Wednesday, February 1, 2012

Doing It Right

Photo: Lee Jeffries

Recently I ran a post on the ironies of B&W photography which featured some "beautifully lit homeless photos" I had shot on the run. Homelessness, as in so many other major cities worldwide, is rampant here in San Francisco. And homelessness as a photo "project" is often every bit as ubiquitous, exploitative and overdone. And yet, on those ever so rare occasions when it's real, one can still sense the originality, as well as the genuine emotion inherent in work that is both authentic and true. I'm not a great fan of tightly cropped portraits, but many of these do succeed, and of those that do, I haven't seen work as soulful and transcendent since Robert Bergman's A Kind Of Rapture.

Photo: Lee Jeffries

Lee Jeffries could have kept on walking, instead he chose to enter the very world he chose to photograph, not as voyeur, but as witness- and fellow human. You may dismissively conclude that he just takes pretty pictures of "unfortunates," but his photographs speak well beyond that, as do his personal interactions with those he photographs. If he's guilty of anything, it's of recognizing the innate beauty and humanity we all possess, and demonstrating beyond doubt that it lives within us all- no matter how much we choose to ignore or deny it.

Photo: Lee Jeffries


Noah Beil said...


His story about trying to connect with his subjects is admirable, but I don't see an ethical human connection in the photographs.

He wants his audience to know "these people are just like me and you," but I wouldn't want a portrait of me with snot running down my face posted on the internet. Would you?
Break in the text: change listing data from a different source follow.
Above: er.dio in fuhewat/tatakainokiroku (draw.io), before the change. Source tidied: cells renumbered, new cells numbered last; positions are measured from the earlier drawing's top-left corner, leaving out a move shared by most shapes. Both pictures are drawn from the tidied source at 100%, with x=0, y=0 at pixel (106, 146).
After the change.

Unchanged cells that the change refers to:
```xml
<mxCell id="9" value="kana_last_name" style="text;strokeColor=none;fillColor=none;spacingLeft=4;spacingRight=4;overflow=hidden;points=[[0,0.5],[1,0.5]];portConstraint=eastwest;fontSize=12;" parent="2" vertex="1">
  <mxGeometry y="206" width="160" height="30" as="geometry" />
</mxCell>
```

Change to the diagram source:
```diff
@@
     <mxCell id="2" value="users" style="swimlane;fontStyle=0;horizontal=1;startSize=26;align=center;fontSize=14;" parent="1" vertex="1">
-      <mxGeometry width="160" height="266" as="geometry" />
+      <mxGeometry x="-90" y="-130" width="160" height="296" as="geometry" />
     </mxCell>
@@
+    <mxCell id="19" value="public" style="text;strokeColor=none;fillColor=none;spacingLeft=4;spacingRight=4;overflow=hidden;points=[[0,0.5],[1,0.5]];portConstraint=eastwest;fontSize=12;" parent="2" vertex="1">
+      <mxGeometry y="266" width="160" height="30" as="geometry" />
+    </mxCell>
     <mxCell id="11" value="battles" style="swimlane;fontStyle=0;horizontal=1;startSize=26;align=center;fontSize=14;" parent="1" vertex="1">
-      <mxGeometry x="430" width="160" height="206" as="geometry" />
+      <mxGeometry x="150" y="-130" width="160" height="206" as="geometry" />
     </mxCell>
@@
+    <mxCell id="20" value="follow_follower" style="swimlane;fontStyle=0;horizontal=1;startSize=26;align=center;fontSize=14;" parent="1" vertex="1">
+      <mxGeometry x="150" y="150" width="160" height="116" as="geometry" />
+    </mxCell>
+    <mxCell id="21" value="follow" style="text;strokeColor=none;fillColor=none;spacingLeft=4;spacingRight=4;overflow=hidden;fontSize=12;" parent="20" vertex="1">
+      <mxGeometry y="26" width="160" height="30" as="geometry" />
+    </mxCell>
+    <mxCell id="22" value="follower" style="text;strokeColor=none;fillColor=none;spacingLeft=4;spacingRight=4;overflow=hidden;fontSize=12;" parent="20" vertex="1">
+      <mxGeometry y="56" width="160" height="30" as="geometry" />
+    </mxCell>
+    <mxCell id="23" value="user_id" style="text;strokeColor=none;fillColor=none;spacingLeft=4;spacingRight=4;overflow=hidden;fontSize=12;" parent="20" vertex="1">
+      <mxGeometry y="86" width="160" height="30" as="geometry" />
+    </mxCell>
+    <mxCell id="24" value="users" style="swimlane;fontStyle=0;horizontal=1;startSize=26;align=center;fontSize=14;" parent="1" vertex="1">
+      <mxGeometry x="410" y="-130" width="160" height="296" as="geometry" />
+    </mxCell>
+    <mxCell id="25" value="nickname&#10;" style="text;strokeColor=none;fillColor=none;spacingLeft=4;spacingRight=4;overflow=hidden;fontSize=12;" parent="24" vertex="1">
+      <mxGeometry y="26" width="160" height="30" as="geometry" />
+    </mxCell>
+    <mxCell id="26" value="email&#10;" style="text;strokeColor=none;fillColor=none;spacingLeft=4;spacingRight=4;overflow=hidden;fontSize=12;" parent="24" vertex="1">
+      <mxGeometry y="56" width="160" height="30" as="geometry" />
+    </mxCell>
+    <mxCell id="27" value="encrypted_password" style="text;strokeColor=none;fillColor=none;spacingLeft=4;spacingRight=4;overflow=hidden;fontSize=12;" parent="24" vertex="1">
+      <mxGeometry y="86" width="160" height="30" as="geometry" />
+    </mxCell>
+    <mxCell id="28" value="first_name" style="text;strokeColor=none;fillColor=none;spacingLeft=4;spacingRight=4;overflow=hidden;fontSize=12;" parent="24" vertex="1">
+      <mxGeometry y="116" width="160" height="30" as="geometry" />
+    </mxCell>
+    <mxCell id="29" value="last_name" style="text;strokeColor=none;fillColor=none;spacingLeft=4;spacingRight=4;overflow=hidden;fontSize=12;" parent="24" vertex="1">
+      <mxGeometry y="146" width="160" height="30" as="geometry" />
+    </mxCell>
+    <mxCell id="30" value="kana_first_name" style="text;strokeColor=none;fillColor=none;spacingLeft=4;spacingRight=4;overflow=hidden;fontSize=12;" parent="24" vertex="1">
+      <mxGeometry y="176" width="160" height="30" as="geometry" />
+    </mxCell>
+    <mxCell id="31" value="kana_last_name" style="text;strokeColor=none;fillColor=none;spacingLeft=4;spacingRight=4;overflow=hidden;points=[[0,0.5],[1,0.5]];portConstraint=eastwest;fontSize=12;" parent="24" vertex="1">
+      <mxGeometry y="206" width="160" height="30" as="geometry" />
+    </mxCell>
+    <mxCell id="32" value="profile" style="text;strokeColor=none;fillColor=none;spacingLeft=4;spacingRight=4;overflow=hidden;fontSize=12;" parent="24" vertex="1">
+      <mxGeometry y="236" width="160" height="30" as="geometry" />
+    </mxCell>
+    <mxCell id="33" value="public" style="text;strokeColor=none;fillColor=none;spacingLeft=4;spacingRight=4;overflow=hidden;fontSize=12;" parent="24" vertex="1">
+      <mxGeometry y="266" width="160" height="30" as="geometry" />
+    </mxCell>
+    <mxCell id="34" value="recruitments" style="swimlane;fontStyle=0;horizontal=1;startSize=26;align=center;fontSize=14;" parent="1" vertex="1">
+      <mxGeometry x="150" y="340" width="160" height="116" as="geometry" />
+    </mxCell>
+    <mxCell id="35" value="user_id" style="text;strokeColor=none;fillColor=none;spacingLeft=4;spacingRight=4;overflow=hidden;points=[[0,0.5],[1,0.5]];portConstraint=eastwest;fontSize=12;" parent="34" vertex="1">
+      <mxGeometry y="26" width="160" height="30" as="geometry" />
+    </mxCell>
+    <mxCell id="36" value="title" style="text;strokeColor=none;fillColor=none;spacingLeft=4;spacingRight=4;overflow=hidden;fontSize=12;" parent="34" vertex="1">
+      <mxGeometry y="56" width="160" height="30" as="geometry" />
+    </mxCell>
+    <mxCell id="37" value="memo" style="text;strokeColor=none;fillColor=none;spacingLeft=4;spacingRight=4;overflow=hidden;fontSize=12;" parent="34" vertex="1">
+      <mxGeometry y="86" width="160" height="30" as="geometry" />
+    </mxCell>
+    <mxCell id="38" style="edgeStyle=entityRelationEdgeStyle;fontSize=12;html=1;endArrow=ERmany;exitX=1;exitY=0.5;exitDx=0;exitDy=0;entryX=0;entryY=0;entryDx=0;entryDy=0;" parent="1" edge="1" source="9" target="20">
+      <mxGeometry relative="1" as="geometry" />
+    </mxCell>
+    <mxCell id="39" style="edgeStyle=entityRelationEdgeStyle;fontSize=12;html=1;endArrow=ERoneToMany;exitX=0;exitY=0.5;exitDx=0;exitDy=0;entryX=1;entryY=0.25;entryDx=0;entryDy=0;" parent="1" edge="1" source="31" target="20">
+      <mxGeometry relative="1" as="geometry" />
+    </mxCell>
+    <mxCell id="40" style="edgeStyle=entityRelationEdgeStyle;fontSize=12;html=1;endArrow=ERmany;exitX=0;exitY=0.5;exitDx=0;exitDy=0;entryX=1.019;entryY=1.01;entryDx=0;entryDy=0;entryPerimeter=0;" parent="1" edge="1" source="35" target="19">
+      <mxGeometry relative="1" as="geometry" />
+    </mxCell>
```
He's exploiting these people, even if it's raising money for a good cause.


Stan B. said...

I think his portraits walk a fine line- no doubt. And I do think some of his portraits a bit manipulative (particularly in terms of technique)- and have no problem seeing how others find themselves on the other siide of that line. That said, I think the majority of this work is quite formidable, and rings true.

One can't escape the eyes in these portraits, the looks of many are simply transcendent, to one degree or another. And to get that look, even that basic level of connection, from a group of people we often willingly choose to ignore on a daily basis, or even look upon as somehow slightly less than human, I think speaks to his behalf- and to theirs.

Eric Rose said...

I enjoyed the portraits Bill Jay did of some homeless folks he befriended on his daily walks. They were published in Lenswork, not sure if they are on the net. Since his passing his website has not been updated to even reflect the fact that he is no longer.

Stan B. said...

I'm sure there have been quite a few well done essays on homelessness throughout the... decades. And the massive evictions resulting from the housing crisis brought on by the 2008 recession have created an entirely "new class" of homelessness whose faces are not those of the more hardened, more "traditional" faces we have come to associate with the term. They're the faces of our neighbors... people who tend to look more like "us," and those faces are often those of children. I'm sure those essays are currently being shot and perhaps some reading this are already aware of others that have already been published.

I may not have explained myself very clearly in my initial comment (during lunch). Despite my own initial apprehensions as to how the homeless are portrayed in this particular essay (almost as illuminated religious icons from the Renaissance), the bottom line is that in spite of those particular aesthetics (as marvelous and manipulative as they may be), these photographs actively serve to remind the viewer that despite the dirt and grime, despite the threateningly hard times etched into every pore of their skin, one can still look directly into their eyes, and discern without doubt that the light is still on, their humanity worthy of our notice and concern.